**Work task**
Take each line of the data that contains the string "commit" and copy it.

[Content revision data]
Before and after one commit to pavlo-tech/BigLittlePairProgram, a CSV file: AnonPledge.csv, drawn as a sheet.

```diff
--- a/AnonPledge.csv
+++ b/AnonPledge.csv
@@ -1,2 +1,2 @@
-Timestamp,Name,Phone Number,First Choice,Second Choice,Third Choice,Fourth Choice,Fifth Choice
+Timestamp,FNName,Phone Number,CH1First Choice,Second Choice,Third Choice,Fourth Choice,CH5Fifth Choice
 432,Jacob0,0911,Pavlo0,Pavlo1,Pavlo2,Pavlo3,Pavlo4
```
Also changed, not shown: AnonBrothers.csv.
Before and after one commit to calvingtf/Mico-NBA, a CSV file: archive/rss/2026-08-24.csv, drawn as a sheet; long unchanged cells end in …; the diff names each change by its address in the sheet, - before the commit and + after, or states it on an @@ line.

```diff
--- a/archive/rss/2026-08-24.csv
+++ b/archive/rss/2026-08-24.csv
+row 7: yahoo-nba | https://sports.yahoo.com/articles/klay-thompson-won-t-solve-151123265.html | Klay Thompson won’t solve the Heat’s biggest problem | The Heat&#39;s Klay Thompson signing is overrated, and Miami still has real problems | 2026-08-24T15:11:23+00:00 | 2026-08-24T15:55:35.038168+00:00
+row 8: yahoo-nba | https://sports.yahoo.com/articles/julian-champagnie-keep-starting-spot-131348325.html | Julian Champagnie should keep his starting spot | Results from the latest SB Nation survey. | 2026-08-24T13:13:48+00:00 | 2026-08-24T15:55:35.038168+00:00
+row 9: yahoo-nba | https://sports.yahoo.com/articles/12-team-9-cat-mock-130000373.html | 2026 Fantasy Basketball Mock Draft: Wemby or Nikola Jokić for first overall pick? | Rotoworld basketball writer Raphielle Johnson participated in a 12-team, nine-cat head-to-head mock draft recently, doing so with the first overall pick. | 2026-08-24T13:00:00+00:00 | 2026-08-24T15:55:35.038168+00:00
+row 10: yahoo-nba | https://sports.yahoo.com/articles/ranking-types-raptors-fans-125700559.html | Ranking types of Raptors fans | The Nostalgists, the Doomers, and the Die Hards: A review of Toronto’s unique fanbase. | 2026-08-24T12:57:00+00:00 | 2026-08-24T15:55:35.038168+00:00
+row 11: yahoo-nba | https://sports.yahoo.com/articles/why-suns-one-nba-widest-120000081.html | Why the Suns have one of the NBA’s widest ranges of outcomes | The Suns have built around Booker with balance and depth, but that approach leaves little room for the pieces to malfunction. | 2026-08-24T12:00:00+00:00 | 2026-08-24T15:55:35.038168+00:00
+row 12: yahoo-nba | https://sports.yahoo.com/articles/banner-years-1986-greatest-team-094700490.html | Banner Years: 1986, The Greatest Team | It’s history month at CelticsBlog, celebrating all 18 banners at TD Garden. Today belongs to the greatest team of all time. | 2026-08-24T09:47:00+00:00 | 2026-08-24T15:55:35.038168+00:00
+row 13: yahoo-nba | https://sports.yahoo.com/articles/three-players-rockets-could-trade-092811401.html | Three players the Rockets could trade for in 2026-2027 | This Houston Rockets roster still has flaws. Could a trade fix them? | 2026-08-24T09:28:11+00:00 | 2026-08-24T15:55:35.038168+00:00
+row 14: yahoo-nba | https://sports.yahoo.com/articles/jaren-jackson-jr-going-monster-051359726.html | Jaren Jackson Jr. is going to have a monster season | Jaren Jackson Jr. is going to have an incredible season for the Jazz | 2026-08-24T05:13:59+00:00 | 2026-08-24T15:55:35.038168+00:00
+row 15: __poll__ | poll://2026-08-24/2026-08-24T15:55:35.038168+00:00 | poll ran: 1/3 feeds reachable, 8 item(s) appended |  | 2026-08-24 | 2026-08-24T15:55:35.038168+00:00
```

**Result**
Before and after one commit to pavlo-tech/BigLittlePairProgram, a CSV file: AnonPledge.csv, drawn as a sheet.
Before and after one commit to calvingtf/Mico-NBA, a CSV file: archive/rss/2026-08-24.csv, drawn as a sheet; long unchanged cells end in …; the diff names each change by its address in the sheet, - before the commit and + after, or states it on an @@ line.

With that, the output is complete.